IU Southeast will also be placing stickers on each door stating the new law and describing the details of the ban.


Beginning this school year, changes in citation fees and costs will be occurring in the IUS parking policy.

The main changes involve issues of a invalid permit or improper display of a valid permit, which were both raised from $10 to $15.

The charge for an expired parking meter also increased from $5 to $10.

However, Edelen said students who receive a citation but have a valid permit may, on an appeal, fill out a form once every calendar year in order to waive the fee.

“A lot of the appeals we get are ‘I left it in my car,’ or ‘I left it in my other car, but I have a valid permit,’ and people don’t understand why it has to be displayed, so we’re trying to give them a free one,” Edelen said.

IU Southeast will be notifying students of the new parking policy through its website and a booklet with a page describing it.

Edelen said this is also an effort to encourage individuals to buy parking permits.

“I know we’ve got some students who want to go along and do the day pass or not do anything and take a gamble that they won’t get a citation, so increasing the citations would help people get away from doing that,” Edelen said. “We’d like everyone to have the permit so we don’t have to write as many tickets.”

While it may be cheaper for students who attend only a few classes a week to purchase the day passes, Edelen said there are more negatives to not having a parking permit.

“[With the day passes,] you have the hassles of waiting in line, making sure your dollar isn’t crumpled up, sometimes it’s raining and sometimes it jams,” Edelen said. “Also, people don’t realize the pass is assigned to you and not to your car, so you can move it between cars.”

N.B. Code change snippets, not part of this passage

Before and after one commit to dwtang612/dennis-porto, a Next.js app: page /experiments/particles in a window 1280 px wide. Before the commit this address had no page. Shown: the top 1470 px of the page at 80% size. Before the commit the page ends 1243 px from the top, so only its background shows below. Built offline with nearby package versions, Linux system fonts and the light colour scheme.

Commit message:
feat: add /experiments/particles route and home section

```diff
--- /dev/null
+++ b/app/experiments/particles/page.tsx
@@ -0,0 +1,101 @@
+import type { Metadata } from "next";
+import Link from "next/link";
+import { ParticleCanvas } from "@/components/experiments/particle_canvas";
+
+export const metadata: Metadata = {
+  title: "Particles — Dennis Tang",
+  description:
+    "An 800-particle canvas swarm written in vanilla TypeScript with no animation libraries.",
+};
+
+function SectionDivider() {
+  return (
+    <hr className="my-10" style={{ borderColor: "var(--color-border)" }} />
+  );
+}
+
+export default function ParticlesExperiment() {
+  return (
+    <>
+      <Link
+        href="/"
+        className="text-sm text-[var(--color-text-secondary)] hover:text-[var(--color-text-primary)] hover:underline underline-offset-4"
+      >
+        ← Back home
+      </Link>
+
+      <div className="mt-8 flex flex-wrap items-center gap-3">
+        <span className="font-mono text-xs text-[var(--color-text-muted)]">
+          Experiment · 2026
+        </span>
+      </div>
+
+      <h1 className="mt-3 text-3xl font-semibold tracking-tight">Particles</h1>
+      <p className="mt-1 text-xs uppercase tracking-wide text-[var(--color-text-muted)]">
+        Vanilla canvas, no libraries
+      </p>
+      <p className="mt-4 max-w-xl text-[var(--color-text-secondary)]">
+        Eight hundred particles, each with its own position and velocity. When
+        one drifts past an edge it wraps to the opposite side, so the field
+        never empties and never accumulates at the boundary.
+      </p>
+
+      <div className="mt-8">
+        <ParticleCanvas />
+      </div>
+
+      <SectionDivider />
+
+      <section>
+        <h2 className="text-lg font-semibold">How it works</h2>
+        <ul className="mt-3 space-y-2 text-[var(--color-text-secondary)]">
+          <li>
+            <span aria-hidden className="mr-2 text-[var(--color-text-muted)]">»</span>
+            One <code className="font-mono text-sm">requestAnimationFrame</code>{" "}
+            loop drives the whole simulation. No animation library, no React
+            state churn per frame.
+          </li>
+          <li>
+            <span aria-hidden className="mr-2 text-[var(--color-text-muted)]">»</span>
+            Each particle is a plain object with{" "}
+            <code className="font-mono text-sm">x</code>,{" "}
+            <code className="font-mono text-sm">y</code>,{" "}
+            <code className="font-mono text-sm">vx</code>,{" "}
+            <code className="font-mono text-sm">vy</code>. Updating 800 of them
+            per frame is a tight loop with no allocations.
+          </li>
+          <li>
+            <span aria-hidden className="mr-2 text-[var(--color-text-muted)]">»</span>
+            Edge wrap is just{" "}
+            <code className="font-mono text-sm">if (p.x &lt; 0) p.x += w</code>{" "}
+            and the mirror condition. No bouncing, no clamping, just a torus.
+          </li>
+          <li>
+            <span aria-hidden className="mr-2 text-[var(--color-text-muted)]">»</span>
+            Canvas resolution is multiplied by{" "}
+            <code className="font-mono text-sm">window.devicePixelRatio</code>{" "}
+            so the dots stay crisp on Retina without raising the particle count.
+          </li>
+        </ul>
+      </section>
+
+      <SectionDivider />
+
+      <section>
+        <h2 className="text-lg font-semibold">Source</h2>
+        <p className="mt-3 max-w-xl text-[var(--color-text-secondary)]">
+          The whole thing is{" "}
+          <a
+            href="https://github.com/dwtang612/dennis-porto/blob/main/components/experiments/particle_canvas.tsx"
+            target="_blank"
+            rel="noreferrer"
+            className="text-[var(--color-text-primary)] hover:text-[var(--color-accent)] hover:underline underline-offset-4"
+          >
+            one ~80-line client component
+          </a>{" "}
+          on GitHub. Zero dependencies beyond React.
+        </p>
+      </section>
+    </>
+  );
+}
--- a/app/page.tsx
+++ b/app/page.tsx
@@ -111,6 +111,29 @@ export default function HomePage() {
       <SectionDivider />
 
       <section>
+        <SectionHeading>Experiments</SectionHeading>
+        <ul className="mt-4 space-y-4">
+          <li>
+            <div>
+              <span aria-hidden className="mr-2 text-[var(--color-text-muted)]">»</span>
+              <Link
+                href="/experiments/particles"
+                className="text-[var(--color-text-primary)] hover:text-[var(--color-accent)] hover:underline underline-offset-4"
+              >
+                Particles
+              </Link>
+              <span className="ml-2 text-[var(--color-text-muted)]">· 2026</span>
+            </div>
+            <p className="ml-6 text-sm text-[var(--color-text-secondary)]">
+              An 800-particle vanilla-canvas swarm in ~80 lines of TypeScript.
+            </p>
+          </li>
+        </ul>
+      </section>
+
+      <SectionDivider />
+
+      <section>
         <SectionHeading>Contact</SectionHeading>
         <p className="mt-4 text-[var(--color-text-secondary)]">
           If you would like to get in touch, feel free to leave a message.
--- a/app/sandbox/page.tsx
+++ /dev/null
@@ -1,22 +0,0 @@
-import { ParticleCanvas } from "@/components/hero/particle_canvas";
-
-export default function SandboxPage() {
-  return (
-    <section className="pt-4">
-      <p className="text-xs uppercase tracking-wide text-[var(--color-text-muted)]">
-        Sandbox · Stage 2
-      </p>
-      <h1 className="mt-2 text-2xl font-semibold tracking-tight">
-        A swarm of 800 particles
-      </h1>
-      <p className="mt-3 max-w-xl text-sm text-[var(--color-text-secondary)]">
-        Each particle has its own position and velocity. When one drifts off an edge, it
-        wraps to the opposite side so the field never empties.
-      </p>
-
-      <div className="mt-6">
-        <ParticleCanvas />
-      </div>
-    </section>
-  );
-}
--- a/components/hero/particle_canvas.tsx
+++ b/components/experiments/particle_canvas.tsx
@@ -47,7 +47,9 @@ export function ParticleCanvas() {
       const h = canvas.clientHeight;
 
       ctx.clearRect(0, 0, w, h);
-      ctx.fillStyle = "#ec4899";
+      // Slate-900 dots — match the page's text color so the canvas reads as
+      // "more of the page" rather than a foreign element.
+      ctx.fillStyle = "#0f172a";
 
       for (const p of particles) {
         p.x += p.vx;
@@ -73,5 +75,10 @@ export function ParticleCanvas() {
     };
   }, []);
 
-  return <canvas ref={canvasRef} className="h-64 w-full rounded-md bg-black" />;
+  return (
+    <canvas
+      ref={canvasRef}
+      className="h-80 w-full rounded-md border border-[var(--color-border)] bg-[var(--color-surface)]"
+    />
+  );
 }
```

Student parking permits cost $30 per semester and can be purchased at the IUS Police Department located in University Center North, room 027.


IUS Police have been occupied with several theft reports that arose in the spring semester, during the second week of April.

Five individuals claimed to have items stolen, including a wallet on April 11 and a phone on April 12. Both of those items were returned later those days.

However, the suspect of two other thefts from April 10 was caught and involved Brian Dillen, 40, who was arrested on a charge of three counts of fraudulent use of a credit card and one count of theft.  All of the counts were felonies.

The items stolen from IU Southeast included a wallet and a camera from the University Center.

Prior to IU Southeast, Dillen had also stolen items from both Jefferson Community and Technical College and Spalding University.

“What these guys do is walk around and try to find just anything lying around,” Edelen said. “They’re just walking through, and they see a bag, they pick it up and walk out. They’re getting laptops, wallets, cameras and whatever is sitting out.”

The final theft occurred on April 6, involving a stolen wallet and credit cards, has not been found, and the case is still open.


Senior Editor